In the old days newspaper reporters used to at least try and be objective in their coverage. Even if the editorial pages favored one ideological side or the other such as The Wall Street Journal, The Washington Times, The New York Times, and the The Washington Post, the stories attempted to be impartial. But today the political leanings of the press has spread seemingly by osmosis into articles which are purported to be stating facts.
Since I am a strong advocate of school choice allow me to bring up one example around this issue. As the Washington Post has been covering efforts in Congress to reauthorize the SOAR Act, almost every story has contained a paragraph identical to the one in this piece by Jenna Portnoy
“A Washington Post review found that most students enrolled in the voucher program attend Catholic schools but hundreds use their voucher dollars to attend schools that are in unconventional settings, such as a family-run K-12 school operating out of a storefront and a Nation of Islam school based in a converted Deanwood residence.”
At least in this instance a quote was included by Michael Musante, the government relations director for FOCUS, indicating that this school has exited the program. But impossible to locate would be a mention of the high caliber institutions that accept students receiving Opportunity Scholarship Program scholarships such as Archbishop Carroll High School, Georgetown Day School, Georgetown Visitation Preparatory School, Gonzaga College High School, Jewish Primary Day School of the Nation’s Capital, National Cathedral School, National Presbyterian School, Sidwell Friends School, and St. Albans School.
A few years ago I had the pleasure of visiting a small Catholic school located on Capitol Hill. St. Peters enrolls Pre-Kindergarten through eighth grade students and was awarded the National Blue Ribbon in 2013 by the U.S. Department of Education. To qualify as a Blue Ribbon School, standardized test scores in reading and in math must be among the top 15 percent nationally. St. Peters accepts about 10 OSP scholars a year.
Moreover, it appears that the Post’s Emma Brown has been on a mission to discredit any move by President Trump or U.S. Education Secretary Betsy DeVos when it comes to education. Here’s a portion of one of her news stories today that talks about the President’s budgetary proposal to end funding of the 21st Century Community Centers:
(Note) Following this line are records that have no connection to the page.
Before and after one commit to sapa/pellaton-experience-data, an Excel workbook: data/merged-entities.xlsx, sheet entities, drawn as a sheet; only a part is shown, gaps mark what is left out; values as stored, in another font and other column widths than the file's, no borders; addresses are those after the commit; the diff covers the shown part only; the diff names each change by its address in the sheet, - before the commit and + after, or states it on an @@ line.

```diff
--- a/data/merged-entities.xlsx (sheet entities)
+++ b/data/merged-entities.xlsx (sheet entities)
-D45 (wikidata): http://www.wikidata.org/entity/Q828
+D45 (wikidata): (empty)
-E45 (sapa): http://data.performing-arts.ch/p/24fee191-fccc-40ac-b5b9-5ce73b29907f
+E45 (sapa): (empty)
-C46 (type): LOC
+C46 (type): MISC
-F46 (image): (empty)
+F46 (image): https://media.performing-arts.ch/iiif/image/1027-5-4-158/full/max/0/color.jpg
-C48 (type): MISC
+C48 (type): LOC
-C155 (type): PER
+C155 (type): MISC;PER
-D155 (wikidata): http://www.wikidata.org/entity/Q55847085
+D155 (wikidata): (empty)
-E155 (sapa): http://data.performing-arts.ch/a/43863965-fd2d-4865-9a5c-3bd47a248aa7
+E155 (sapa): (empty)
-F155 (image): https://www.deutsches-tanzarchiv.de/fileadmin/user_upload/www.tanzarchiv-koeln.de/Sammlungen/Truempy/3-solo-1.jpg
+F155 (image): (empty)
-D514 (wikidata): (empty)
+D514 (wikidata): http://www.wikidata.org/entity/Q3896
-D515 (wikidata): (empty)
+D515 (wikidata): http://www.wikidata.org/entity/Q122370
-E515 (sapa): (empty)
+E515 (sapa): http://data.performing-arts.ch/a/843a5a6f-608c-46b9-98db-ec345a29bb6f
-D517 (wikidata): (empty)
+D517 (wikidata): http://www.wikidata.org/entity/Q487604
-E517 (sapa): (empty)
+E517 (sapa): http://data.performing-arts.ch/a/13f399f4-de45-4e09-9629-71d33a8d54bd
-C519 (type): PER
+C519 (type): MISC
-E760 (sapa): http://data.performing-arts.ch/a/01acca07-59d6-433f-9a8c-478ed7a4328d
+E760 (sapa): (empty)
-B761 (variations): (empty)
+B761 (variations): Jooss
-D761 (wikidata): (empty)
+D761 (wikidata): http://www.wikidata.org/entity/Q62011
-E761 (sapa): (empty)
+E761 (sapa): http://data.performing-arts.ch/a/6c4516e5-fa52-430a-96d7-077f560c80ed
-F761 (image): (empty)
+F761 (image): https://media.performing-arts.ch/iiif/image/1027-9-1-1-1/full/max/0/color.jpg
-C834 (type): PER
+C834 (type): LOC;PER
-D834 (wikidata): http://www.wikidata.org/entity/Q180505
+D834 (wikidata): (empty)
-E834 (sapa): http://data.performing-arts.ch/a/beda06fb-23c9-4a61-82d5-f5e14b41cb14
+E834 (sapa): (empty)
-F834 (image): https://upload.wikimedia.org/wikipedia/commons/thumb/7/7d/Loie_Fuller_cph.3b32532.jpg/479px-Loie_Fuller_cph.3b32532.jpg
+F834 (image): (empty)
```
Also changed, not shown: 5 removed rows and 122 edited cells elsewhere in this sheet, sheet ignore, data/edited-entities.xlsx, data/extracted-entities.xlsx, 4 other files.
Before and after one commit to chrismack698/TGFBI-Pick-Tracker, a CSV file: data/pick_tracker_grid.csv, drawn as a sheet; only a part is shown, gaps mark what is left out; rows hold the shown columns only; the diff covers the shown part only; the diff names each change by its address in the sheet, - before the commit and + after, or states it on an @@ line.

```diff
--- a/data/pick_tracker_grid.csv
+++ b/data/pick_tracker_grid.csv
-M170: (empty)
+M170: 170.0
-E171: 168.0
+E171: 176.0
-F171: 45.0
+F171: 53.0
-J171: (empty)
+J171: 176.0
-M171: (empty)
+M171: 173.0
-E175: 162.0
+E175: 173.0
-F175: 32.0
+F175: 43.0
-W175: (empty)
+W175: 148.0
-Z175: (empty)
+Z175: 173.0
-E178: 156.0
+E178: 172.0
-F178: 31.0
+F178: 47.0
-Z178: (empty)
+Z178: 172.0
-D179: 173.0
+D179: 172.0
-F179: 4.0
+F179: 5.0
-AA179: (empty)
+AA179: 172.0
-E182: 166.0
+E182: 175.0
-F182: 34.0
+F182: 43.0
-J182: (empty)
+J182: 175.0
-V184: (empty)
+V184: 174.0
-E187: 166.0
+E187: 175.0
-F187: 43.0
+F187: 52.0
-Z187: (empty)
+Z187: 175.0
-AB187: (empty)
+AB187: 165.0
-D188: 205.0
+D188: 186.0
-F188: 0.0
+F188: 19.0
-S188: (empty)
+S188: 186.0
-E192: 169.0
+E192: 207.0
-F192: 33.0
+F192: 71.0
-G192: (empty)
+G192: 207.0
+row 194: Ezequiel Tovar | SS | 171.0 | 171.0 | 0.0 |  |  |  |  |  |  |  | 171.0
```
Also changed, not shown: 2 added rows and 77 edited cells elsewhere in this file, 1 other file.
“The proposal is one cut among many in a budget that would slash federal education spending by $9 billion, or 13.5 percent, in 2018. Trump aims to eliminate billions for teacher training and scale back or end several programs that help low-income students prepare and pay for college.”
But not once, at anytime, will readers be told that there is nothing in the U.S. Constitution that permits Congress to allocate one dime toward public education.
Here’s more from the same article:
“Trump’s push for choice is also likely to face political headwinds: Democrats almost uniformly oppose vouchers. So do some Republicans. And the president’s proposal to allow $1 billion in federal funds to follow poor children to the public schools of their choice — while thin on details — sounds a lot like a proposal that failed to pass the GOP-led Senate in 2015.”
In the District of Columbia, over 41,000 children, 46 percent of all kids attending public schools, are exercising their privilege to utilize school choice by attending a charter school. There are an estimated 22,000 more on wait lists to get in. Ms. Brown may be philosophically opposed to a marketplace in education, or she may want to return to a simpler time when everyone just went to their neighborhood school. However, school choice is here to stay. Fortunately for America’s children, especially those that live in poverty, the rest of the country may finally get to experience what D.C. has enjoyed for over two decades.